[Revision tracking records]
________

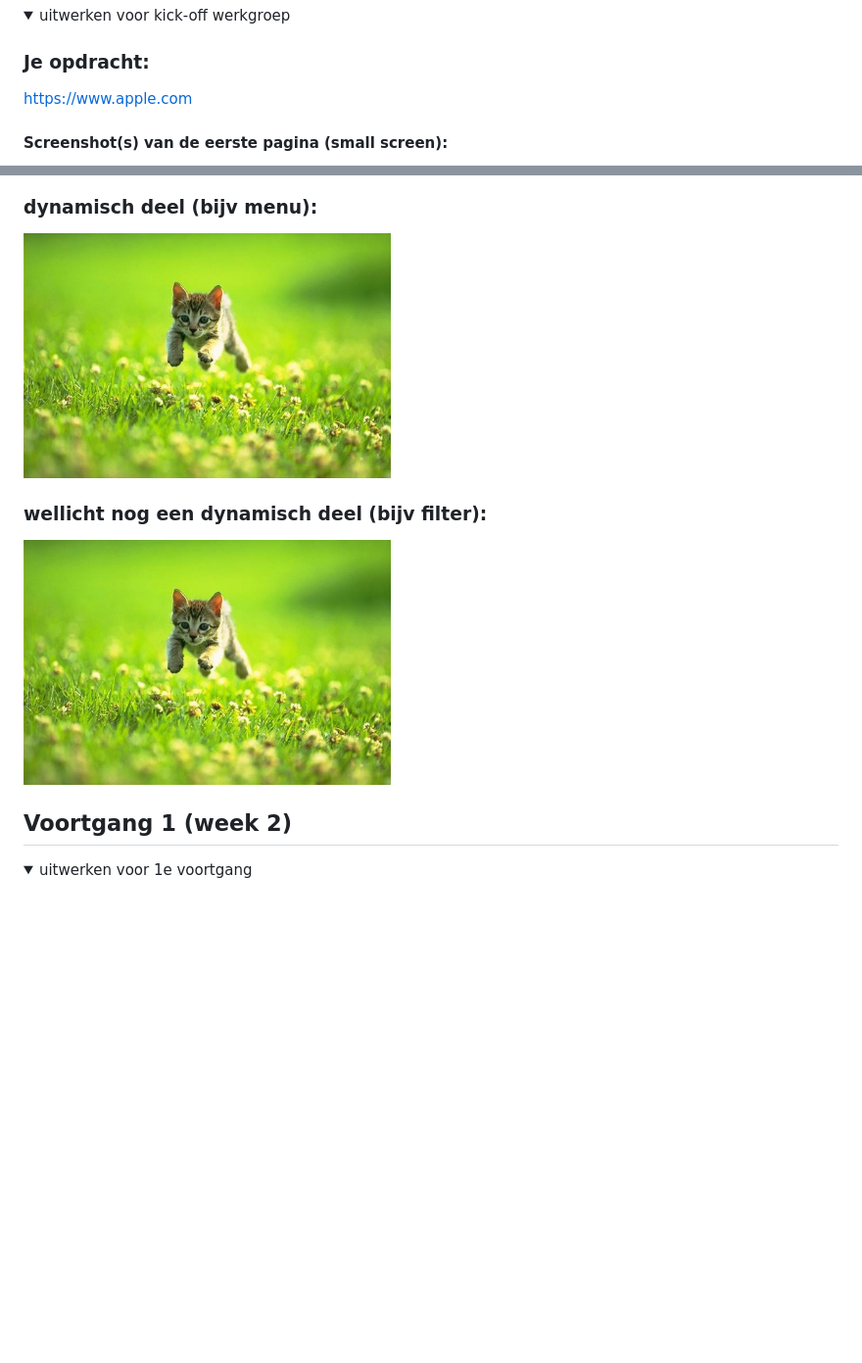
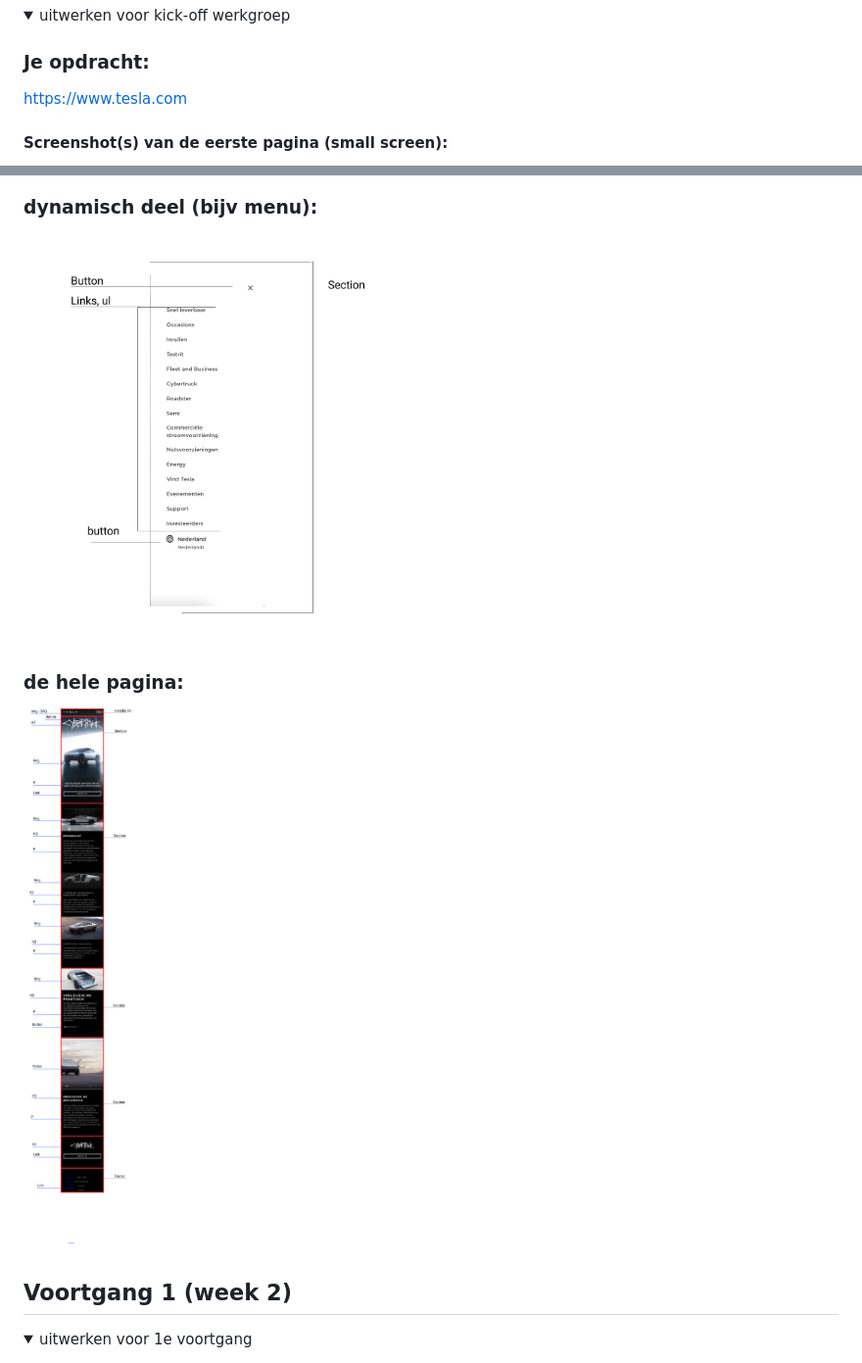
Before and after one commit to ThomasvdLinden/thomas, a Markdown page: Basiswebsite-thomasvdl-203/README.md, 2 parts joined by grey strips. Shown: that part at 98% size. GitHub-like rendering; pictures changed too: Basiswebsite-thomasvdl-203/images/breakdown-cyber.png (added), Basiswebsite-thomasvdl-203/images/breakdown-menu.png (added); folded sections open; blank space fills up the shorter version.

```diff
--- a/Basiswebsite-thomasvdl-203/README.md
+++ b/Basiswebsite-thomasvdl-203/README.md
@@ -36,6 +36,6 @@ Responsive
 <summary>uitwerken voor kick-off werkgroep</summary>
 
 ### Je opdracht:
-https://www.apple.com
+https://www.tesla.com
 
 #### Screenshot(s) van de eerste pagina (small screen):
@@ -60,9 +60,9 @@ Apple - support
 
 ### dynamisch deel (bijv menu):
-<img src="images/dummy-plaatje.jpg" width="375px" alt="breakdown van een dynamisch deel">
+<img src="images/breakdown-menu.png" width="375px" alt="breakdown van een dynamisch deel">
 
-### wellicht nog een dynamisch deel (bijv filter):
-<img src="images/dummy-plaatje.jpg" width="375px" alt="breakdown van nog een dynamisch deel">
+### de hele pagina:
+<img src="images/breakdown-cyber.png" width="375px" alt="breakdown van de hele pagina - cyber">
 
 </details>
 
```
Also changed, not shown: other parts of Basiswebsite-thomasvdl-203/README.md (+5 -5 lines), Basiswebsite-thomasvdl-203/images/Tesla-landingpage.png (added), Basiswebsite-thomasvdl-203/images/models-background.jpeg (added), 4 other files.
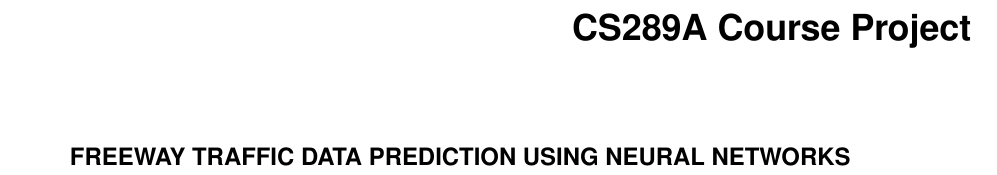
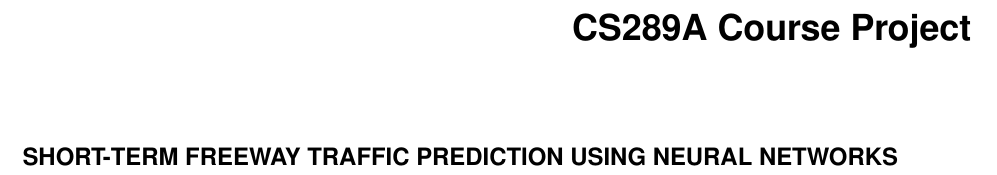
Before and after one commit to bshahsavari/ftnn, a LaTeX document (Project Report/Project_Report_CS289.tex): part of page 1 of 7, cut so that both start at the same text. Compiled offline with pdfLaTeX.

Commit message:
updated the title

```diff
--- a/Project Report/Project_Report_CS289.tex
+++ b/Project Report/Project_Report_CS289.tex
@@ -26,7 +26,7 @@
 \papernum{CS289A Course Project}
 
 %%% You need to remove 'DRAFT: ' in the title for the final submitted version.
-\title{Freeway Traffic Data Prediction Using Neural Networks}
+\title{Short-term freeway traffic prediction using neural networks}
 
 %%% first author
 \author{Negar Zahedimehr\thanks{SID: 24984323}
```
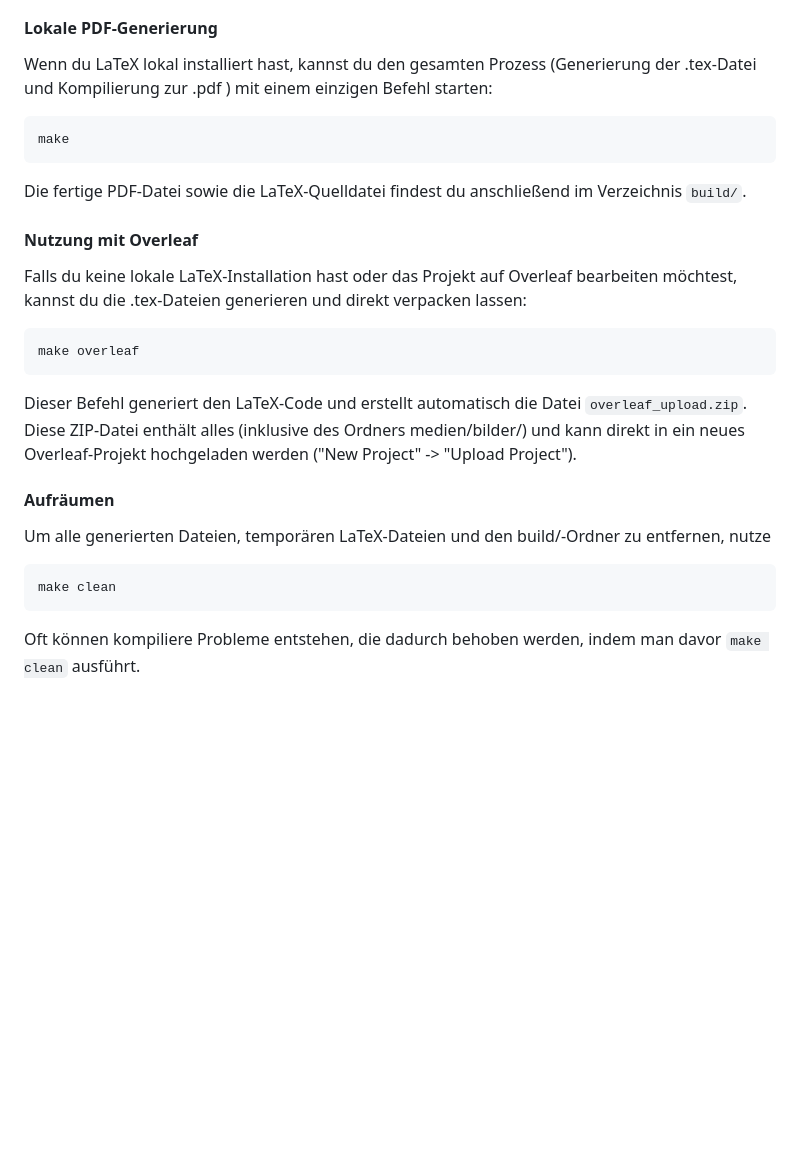
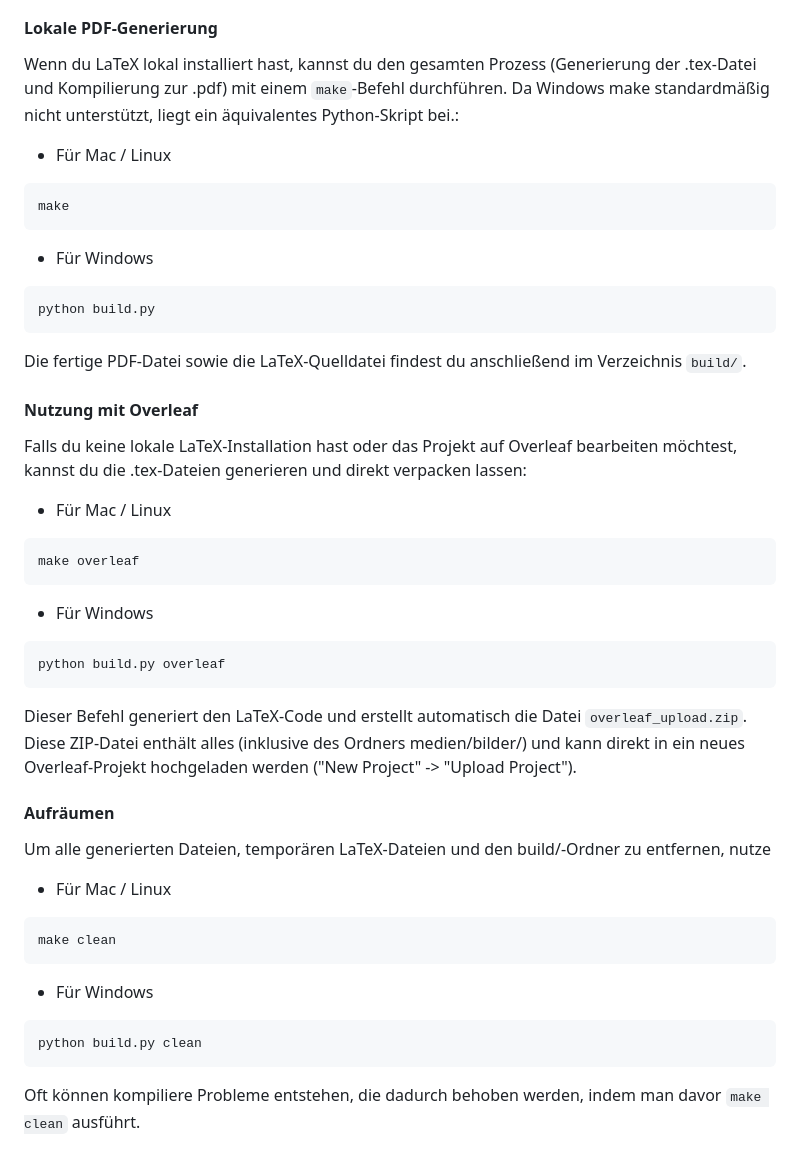
Before and after one commit to BrunoSchultz/physikshow-config, a Markdown page: README.md, the part around one of its changes. Drawn GitHub-style; blank space fills up the shorter version.

````diff
--- a/README.md
+++ b/README.md
@@ -35,10 +43,16 @@ Die Inhalte werden über eine YAML-Konfigurationsdatei in `config/show_config.ya
 
 #### Lokale PDF-Generierung
 
-Wenn du LaTeX lokal installiert hast, kannst du den gesamten Prozess (Generierung der .tex-Datei und Kompilierung zur .pdf ) mit einem einzigen Befehl starten:
+Wenn du LaTeX lokal installiert hast, kannst du den gesamten Prozess (Generierung der .tex-Datei und Kompilierung zur .pdf) mit einem `make`-Befehl durchführen. Da Windows make standardmäßig nicht unterstützt, liegt ein äquivalentes Python-Skript bei.:
 
+- Für Mac / Linux
 ```bash
 make
+```
+
+- Für Windows
+```bash
+python build.py
 ```
 
 Die fertige PDF-Datei sowie die LaTeX-Quelldatei findest du anschließend im Verzeichnis `build/`.
@@ -47,8 +61,14 @@ Die fertige PDF-Datei sowie die LaTeX-Quelldatei findest du anschließend im Ver
 
 Falls du keine lokale LaTeX-Installation hast oder das Projekt auf Overleaf bearbeiten möchtest, kannst du die .tex-Dateien generieren und direkt verpacken lassen:
 
+- Für Mac / Linux
 ```bash
 make overleaf
+```
+
+- Für Windows
+```
+python build.py overleaf
 ```
 
 Dieser Befehl generiert den LaTeX-Code und erstellt automatisch die Datei `overleaf_upload.zip`. Diese ZIP-Datei enthält alles (inklusive des Ordners medien/bilder/) und kann direkt in ein neues Overleaf-Projekt hochgeladen werden ("New Project" -> "Upload Project").
@@ -57,8 +77,15 @@ Dieser Befehl generiert den LaTeX-Code und erstellt automatisch die Datei `overl
 
 Um alle generierten Dateien, temporären LaTeX-Dateien und den build/-Ordner zu entfernen, nutze
 
+
+- Für Mac / Linux
 ```bash
 make clean
+```
+
+- Für Windows
+```
+python build.py clean
 ```
 
 Oft können kompiliere Probleme entstehen, die dadurch behoben werden, indem man davor `make clean` ausführt.
````
Also changed, not shown: other parts of README.md (+12 -4 lines).
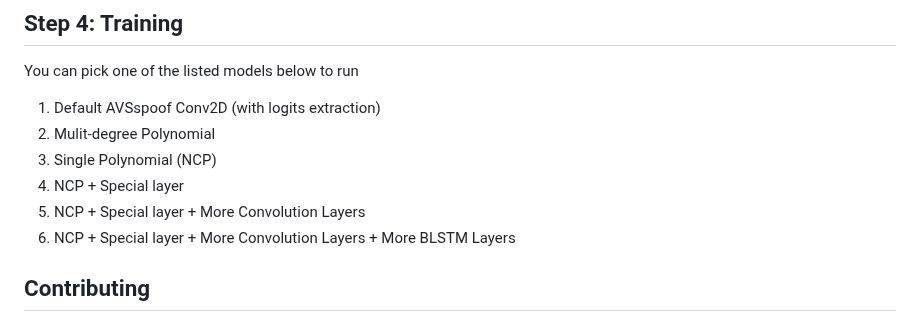
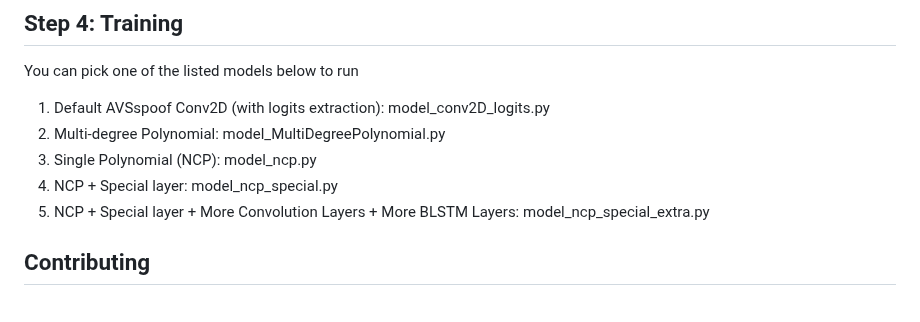
Before and after one commit to PsaltisStelios/ASVspoof-Polynomial-Model, a Markdown page: README.md, the part around the change. Drawn GitHub-style.

```diff
--- a/README.md
+++ b/README.md
@@ -39,12 +39,11 @@ Download the ASVspoof dataset and follow the instuctions in ASVspoof_Guide.ipynb
 
 ## Step 4: Training
 You can pick one of the listed models below to run
-1) Default AVSspoof Conv2D (with logits extraction)
-2) Mulit-degree Polynomial
-3) Single Polynomial (NCP)
-4) NCP + Special layer
-5) NCP + Special layer + More Convolution Layers
-6) NCP + Special layer + More Convolution Layers + More BLSTM Layers
+1) Default AVSspoof Conv2D (with logits extraction): model_conv2D_logits.py
+2) Multi-degree Polynomial: model_MultiDegreePolynomial.py
+3) Single Polynomial (NCP): model_ncp.py
+4) NCP + Special layer: model_ncp_special.py
+5) NCP + Special layer + More Convolution Layers + More BLSTM Layers: model_ncp_special_extra.py
 
 
 
```
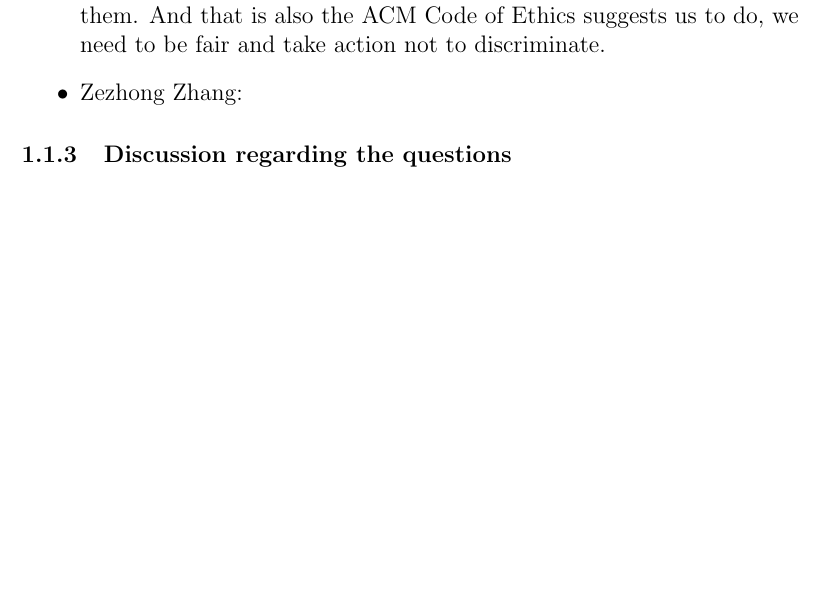
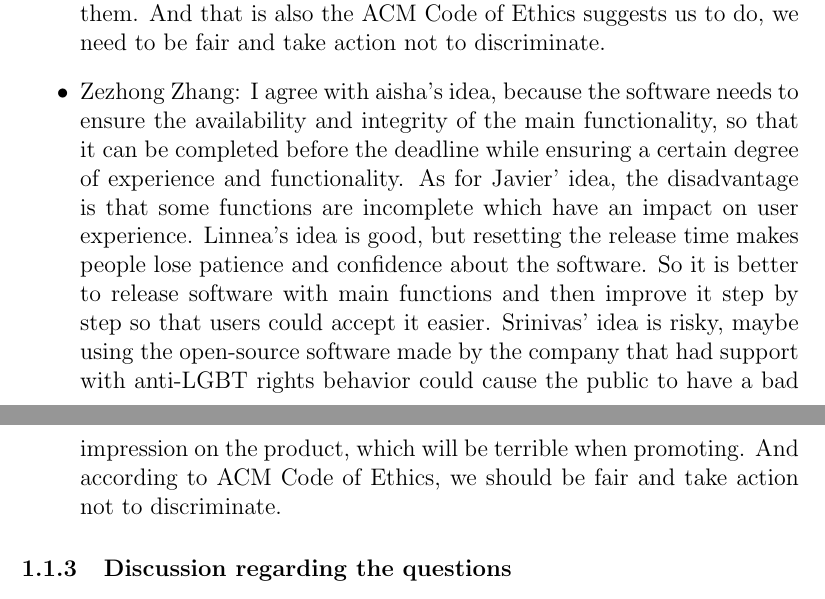
Before and after one commit to SilentStars/GoupAssignmentACSS, a LaTeX document (Case Discussion/Main.tex, which reads Case Discussion/Data/Section1.tex): part of page 2 of 3 before the commit and two parts of pages 2 and 3 of 3 after it, the two joined at a grey line, cut so that both start at the same text, the shorter picture padded with empty space. Compiled offline with pdfLaTeX.

Commit message:
update case1

```diff
--- a/Case Discussion/Data/Section1.tex
+++ b/Case Discussion/Data/Section1.tex
@@ -14,7 +14,7 @@
   			\item Qinhan Hou:
   			\item Yifan Liu: I agree with Aisha considering that the quality of work is important, so the first thing should do is to focus on the main feature and its quality. And I also disagree with Srinivas. I think that open-source software is great for personal development but as a product, we still need time to go through the code, and it's a time-consuming thing to do so. On the other hand, this is an anti-LGTBQ+ right organization support community, so it's better not to get involved with them.
   			And that is also the ACM Code of Ethics suggests us to do, we need to be fair and take action not to discriminate.
-  			\item Zezhong Zhang:
+  			\item Zezhong Zhang: I agree with aisha's idea, because the software needs to ensure the availability and integrity of the main functionality, so that it can be completed before the deadline while ensuring a certain degree of experience and functionality. As for Javier' idea, the disadvantage is that some functions are incomplete which have an impact on user experience. Linnea's idea is good, but resetting the release time makes people lose patience and confidence about the software. So it is better to release software with main functions and then improve it step by step so that users could accept it easier. Srinivas' idea is risky, maybe using the open-source software made by the company that had support with anti-LGBT rights behavior could cause the public to have a bad impression on the product, which will be terrible when promoting. And according to ACM Code of Ethics, we should be fair and take action not to discriminate.
 		\end{itemize}
 		\subsubsection{Discussion regarding the questions}
 
```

________

Your goal:
Filter the data above by the word "width" and copy every line that matches.

Answer box:
-<img src="images/dummy-plaatje.jpg" width="375px" alt="breakdown van een dynamisch deel">
+<img src="images/breakdown-menu.png" width="375px" alt="breakdown van een dynamisch deel">
-<img src="images/dummy-plaatje.jpg" width="375px" alt="breakdown van nog een dynamisch deel">
+<img src="images/breakdown-cyber.png" width="375px" alt="breakdown van de hele pagina - cyber">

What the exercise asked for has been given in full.